Dear D. D.:
Unmarked pottery and porcelain can drive a collector halfway to tears of utter frustration when trying to identify the maker of a piece or even the country of origin. We may never know exactly who made this covered jar, but we do know with some certainty where it was made and what it should be called.
The first picture supplied by D. D., which was of the entire piece, told us the piece was made in Japan. The second and third pictures showed details of the pottery. They revealed what appeared to be semi-porcelain with a cream-colored glaze that has a network of fine crazing and some subtle brown undertones.
This told us the piece is Satsuma ware and was probably made in the Satsuma region of Japan, or in the towns of Tokyo, Kyoto or Yokohama, or on Awaji Island. This ware originated when the lord of Satsuma returned home after trying to conquer Korea with 22 Korean potters as prisoners of war.
The potters and their families originally settled in Kagoshima and Kushikino. But in 1601 they moved to Naeshirogawa, where there was a good source of white clay that could be used in their work. After much experimentation, the Korean potters created the pottery that is known today as Satsuma. We should point out that it is still being made today.
The body has a special name, but so does the decoration, which consists of raised lines with some gilding and what appears to be a little beading added for texture. This type of raised decoration is called “moriage” and was very difficult to make because it required semi-liquid clay called “slip” to be hand-piped through a bamboo tube to make all the raised detailing. Later, rubber syringes were used.

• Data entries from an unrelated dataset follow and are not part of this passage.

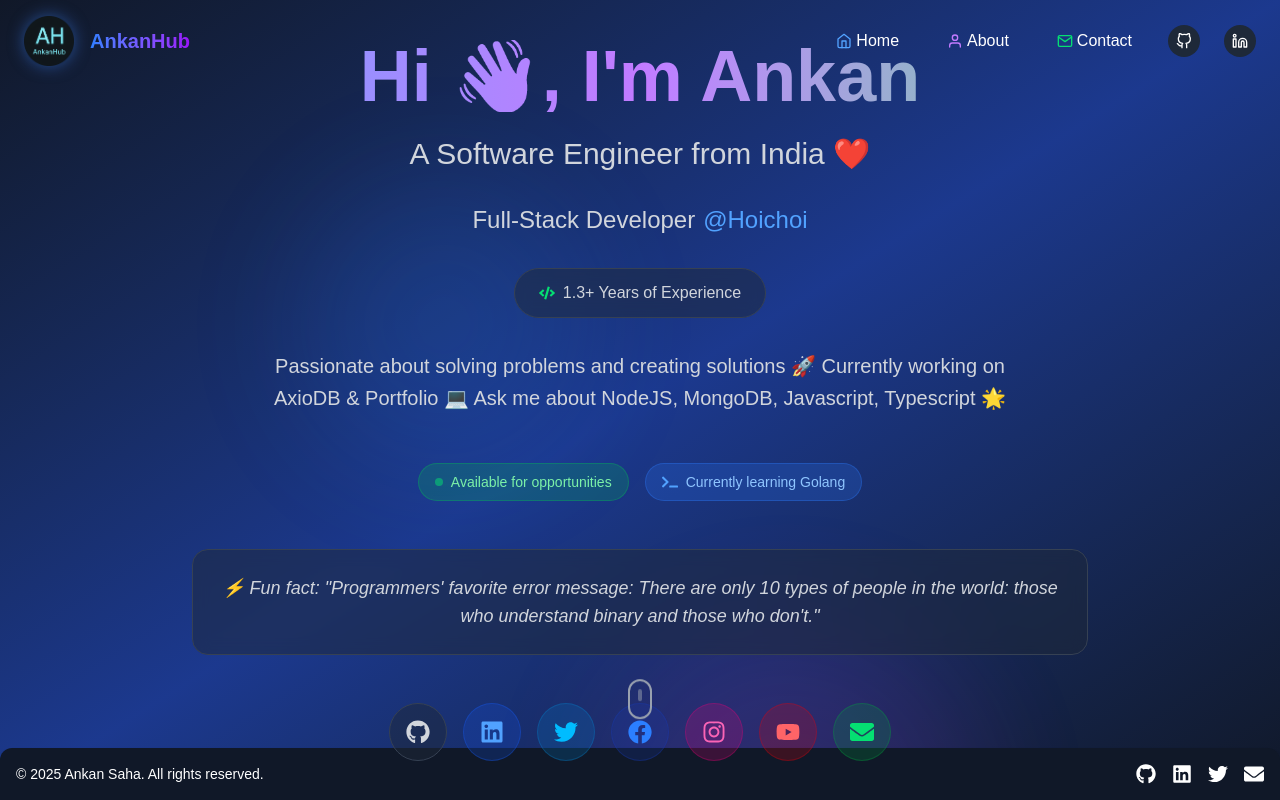
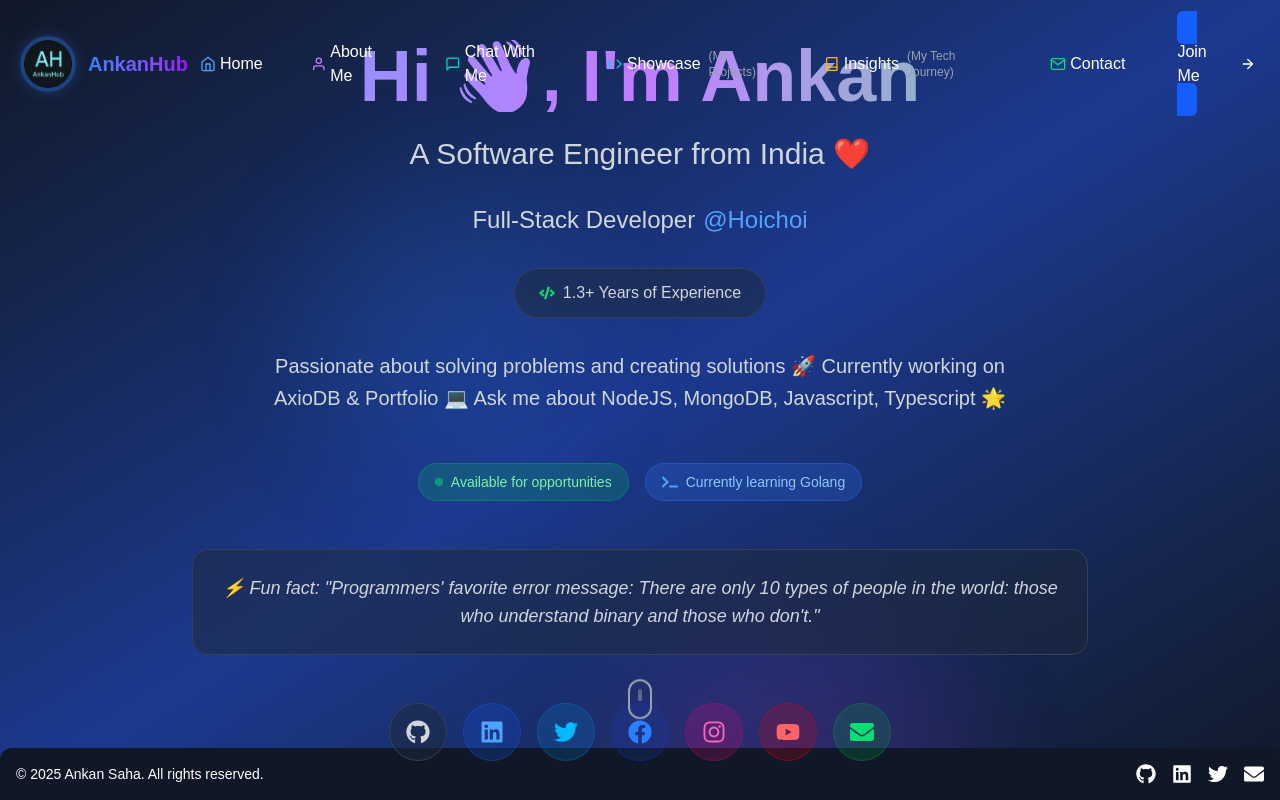
Before and after one commit to AnkanSaha/Portfolio, a Next.js app in the folder frontend/: page / in a window 1280 px wide. Shown: the top 800 px of the page. Built offline with nearby package versions, Linux system fonts and the light colour scheme.

Commit message:
refactor: enhance Header component with additional icons and dynamic rendering of navigation items

```diff
--- a/frontend/app/components/Header.tsx
+++ b/frontend/app/components/Header.tsx
@@ -3,11 +3,81 @@ import Image from "next/image";
 import Link from "next/link";
 import { useState, useEffect } from "react";
 import { motion } from "framer-motion";
-import { FiHome, FiUser, FiMail, FiMenu, FiX, FiGithub, FiLinkedin } from "react-icons/fi";
+import { FiHome, FiUser, FiMail, FiMenu, FiX, FiMessageSquare, FiBook, FiCode, FiArrowRight } from "react-icons/fi";
 
 export default function Header() {
   const [scrolled, setScrolled] = useState(false);
   const [mobileMenuOpen, setMobileMenuOpen] = useState(false);
+
+  // Helper function to render icons from string names
+  const renderIcon = (iconName: string, className: string | undefined) => {
+    switch (iconName) {
+      case 'home':
+        return <FiHome className={className} />;
+      case 'user':
+        return <FiUser className={className} />;
+      case 'mail':
+        return <FiMail className={className} />;
+      case 'message-square':
+        return <FiMessageSquare className={className} />;
+      case 'book':
+        return <FiBook className={className} />;
+      case 'code':
+        return <FiCode className={className} />;
+      case 'arrow-right':
+        return <FiArrowRight className={className} />;
+      default:
+        return null;
+    }
+  };
+
+  // Define navigation items as an array for easier management
+  const navItems = [
+    {
+      href: "/",
+      label: "Home",
+      icon: "home",
+      activeColor: "text-blue-400",
+      hoverColor: "hover:text-blue-400"
+    },
+    {
+      href: "/about",
+      label: "About Me",
+      icon: "user",
+      activeColor: "text-purple-400",
+      hoverColor: "hover:text-purple-400"
+    },
+    {
+      href: "/chat",
+      label: "Chat With Me",
+      icon: "message-square",
+      activeColor: "text-teal-400",
+      hoverColor: "hover:text-teal-400"
+    },
+    {
+      href: "/projects",
+      label: "Showcase",
+      icon: "code",
+      activeColor: "text-cyan-400",
+      hoverColor: "hover:text-cyan-400",
+      subtitle: "(My Projects)"
+    },
+    {
+      href: "/insights",
+      label: "Insights",
+      icon: "book",
+      activeColor: "text-amber-400",
+      hoverColor: "hover:text-amber-400",
+      subtitle: "(My Tech Journey)"
+    },
+    {
+      href: "/contact",
+      label: "Contact",
+      icon: "mail",
+      activeColor: "text-green-400",
+      hoverColor: "hover:text-green-400"
+    }
+  ];
 
   useEffect(() => {
     const handleScroll = () => {
@@ -59,12 +129,24 @@ export default function Header() {
           transition={{ duration: 0.8, type: "spring", stiffness: 100 }}
           className="relative mr-4"
         >
+          <motion.div
+            className="absolute inset-0 rounded-full bg-blue-500 opacity-20"
+            animate={{
+              scale: [1, 1.2, 1],
+              opacity: [0.2, 0.3, 0.2]
+            }}
+            transition={{
+              duration: 3,
+              repeat: Infinity,
+              repeatType: "reverse"
+            }}
+          />
           <Image
             src="/logo.png"
             alt="Logo"
             width={50}
             height={50}
-            className="filter drop-shadow-[0_0_8px_rgba(59,130,246,0.5)]"
+            className="filter drop-shadow-[0_0_8px_rgba(59,130,246,0.5)] relative z-10"
           />
         </motion.div>
         <motion.h1
@@ -84,47 +166,29 @@ export default function Header() {
         variants={navVariants}
       >
         <motion.ul className="flex space-x-6 items-center">
-          <motion.li variants={itemVariants}>
-            <Link href="/" className="flex items-center space-x-1 px-3 py-2 rounded-md hover:bg-gray-800/50 transition-all">
-              <FiHome className="text-blue-400" />
-              <span className="text-white hover:text-blue-400 transition-colors">Home</span>
+          {navItems.map((item, index) => (
+            <motion.li key={index} variants={itemVariants}>
+              <Link href={item.href} className="flex items-center space-x-1 px-3 py-2 rounded-md hover:bg-gray-800/50 transition-all">
+                {renderIcon(item.icon, item.activeColor)}
+                <span className={`text-white ${item.hoverColor} transition-colors`}>{item.label}</span>
+                {item.subtitle && <span className="hidden xl:inline-block text-xs text-gray-400 ml-1">{item.subtitle}</span>}
               </Link>
             </motion.li>
-          <motion.li variants={itemVariants}>
-            <Link href="/about" className="flex items-center space-x-1 px-3 py-2 rounded-md hover:bg-gray-800/50 transition-all">
-              <FiUser className="text-purple-400" />
-              <span className="text-white hover:text-purple-400 transition-colors">About</span>
+          ))}
+          <motion.li variants={itemVariants} className="ml-4">
+            <Link
+              href="/join"
+              className="px-5 py-2 bg-blue-600 text-white rounded-md hover:bg-blue-700 transition-all duration-300"
+            >
+              <motion.span
+                className="flex items-center space-x-2"
+                whileHover={{ scale: 1.05 }}
+                whileTap={{ scale: 0.95 }}
+              >
+                <span>Join Me</span>
+                {renderIcon('arrow-right', 'text-white')}
+              </motion.span>
             </Link>
-          </motion.li>
-          <motion.li variants={itemVariants}>
-            <Link href="/contact" className="flex items-center space-x-1 px-3 py-2 rounded-md hover:bg-gray-800/50 transition-all">
-              <FiMail className="text-green-400" />
-              <span className="text-white hover:text-green-400 transition-colors">Contact</span>
-            </Link>
-          </motion.li>
-          <motion.li variants={itemVariants}>
-            <motion.a
-              href="https://github.com/AnkanSaha"
-              target="_blank"
-              rel="noopener noreferrer"
-              className="flex items-center justify-center w-8 h-8 rounded-full bg-gray-800 hover:bg-gray-700 transition-colors"
-              whileHover={{ scale: 1.2 }}
-              whileTap={{ scale: 0.9 }}
-            >
-              <FiGithub className="text-white" />
-            </motion.a>
-          </motion.li>
-          <motion.li variants={itemVariants}>
-            <motion.a
-              href="https://linkedin.com"
-              target="_blank"
-              rel="noopener noreferrer"
-              className="flex items-center justify-center w-8 h-8 rounded-full bg-gray-800 hover:bg-gray-700 transition-colors"
-              whileHover={{ scale: 1.2 }}
-              whileTap={{ scale: 0.9 }}
-            >
-              <FiLinkedin className="text-white" />
-            </motion.a>
           </motion.li>
         </motion.ul>
       </motion.nav>
@@ -157,57 +221,34 @@ export default function Header() {
             initial="hidden"
             animate="visible"
           >
-            <motion.li variants={itemVariants}>
+            {navItems.map((item, index) => (
+              <motion.li key={index} variants={itemVariants}>
                 <Link
-                href="/"
+                  href={item.href}
                   className="flex items-center space-x-2 p-3 rounded-md hover:bg-gray-800/50 transition-all"
                   onClick={() => setMobileMenuOpen(false)}
                 >
-                <FiHome className="text-blue-400" />
-                <span className="text-white">Home</span>
+                  {renderIcon(item.icon, item.activeColor)}
+                  <span className="text-white">{item.label}</span>
                 </Link>
               </motion.li>
-            <motion.li variants={itemVariants}>
+            ))}
+
+            <motion.div variants={itemVariants} className="flex flex-col space-y-2 mt-2 border-t border-gray-700 pt-4">
               <Link
-                href="/about"
-                className="flex items-center space-x-2 p-3 rounded-md hover:bg-gray-800/50 transition-all"
+                href="/join"
+                className="flex items-center justify-center space-x-2 p-3 rounded-md bg-blue-600 hover:bg-blue-700 transition-all"
                 onClick={() => setMobileMenuOpen(false)}
               >
-                <FiUser className="text-purple-400" />
-                <span className="text-white">About</span>
+                <motion.div
+                  className="flex items-center space-x-2"
+                  whileHover={{ scale: 1.05 }}
+                  whileTap={{ scale: 0.95 }}
+                >
+                  <span className="text-white">Join Me</span>
+                  {renderIcon('arrow-right', 'text-white')}
+                </motion.div>
               </Link>
-            </motion.li>
-            <motion.li variants={itemVariants}>
-              <Link
-                href="/contact"
-                className="flex items-center space-x-2 p-3 rounded-md hover:bg-gray-800/50 transition-all"
-                onClick={() => setMobileMenuOpen(false)}
-              >
-                <FiMail className="text-green-400" />
-                <span className="text-white">Contact</span>
-              </Link>
-            </motion.li>
-            <motion.div variants={itemVariants} className="flex space-x-3 p-3">
-              <motion.a
-                href="https://github.com/AnkanSaha"
-                target="_blank"
-                rel="noopener noreferrer"
-                className="flex items-center justify-center w-8 h-8 rounded-full bg-gray-800 hover:bg-gray-700 transition-colors"
-                whileHover={{ scale: 1.2 }}
-                whileTap={{ scale: 0.9 }}
-              >
-                <FiGithub className="text-white" />
-              </motion.a>
-              <motion.a
-                href="https://linkedin.com"
-                target="_blank"
-                rel="noopener noreferrer"
-                className="flex items-center justify-center w-8 h-8 rounded-full bg-gray-800 hover:bg-gray-700 transition-colors"
-                whileHover={{ scale: 1.2 }}
-                whileTap={{ scale: 0.9 }}
-              >
-                <FiLinkedin className="text-white" />
-              </motion.a>
             </motion.div>
           </motion.ul>
         </motion.div>
```
Lines whose indentation alone changed are shown as unchanged.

The piece has two marks on it, but neither turns up in any references we checked on the subject matter. One is probably the mark of the unknown artist responsible for all the painstaking moriage decoration, and the other might be for the person who made the ceramic body.
It is a shame that D. D. did not tell us the size of her piece because in Satsuma the most important component of value is the artistry of the design, but size can be a very important factor along with age and condition. We feel the piece is probably the size of a biscuit jar, but if it turns out to be smaller the price will be less than the quote and if it is larger the price will be greater.
If this piece is indeed the size of a biscuit jar it should have a fair market value of between $200 and $275. But D. D. should be aware that now is a tough time to sell because of the pandemic.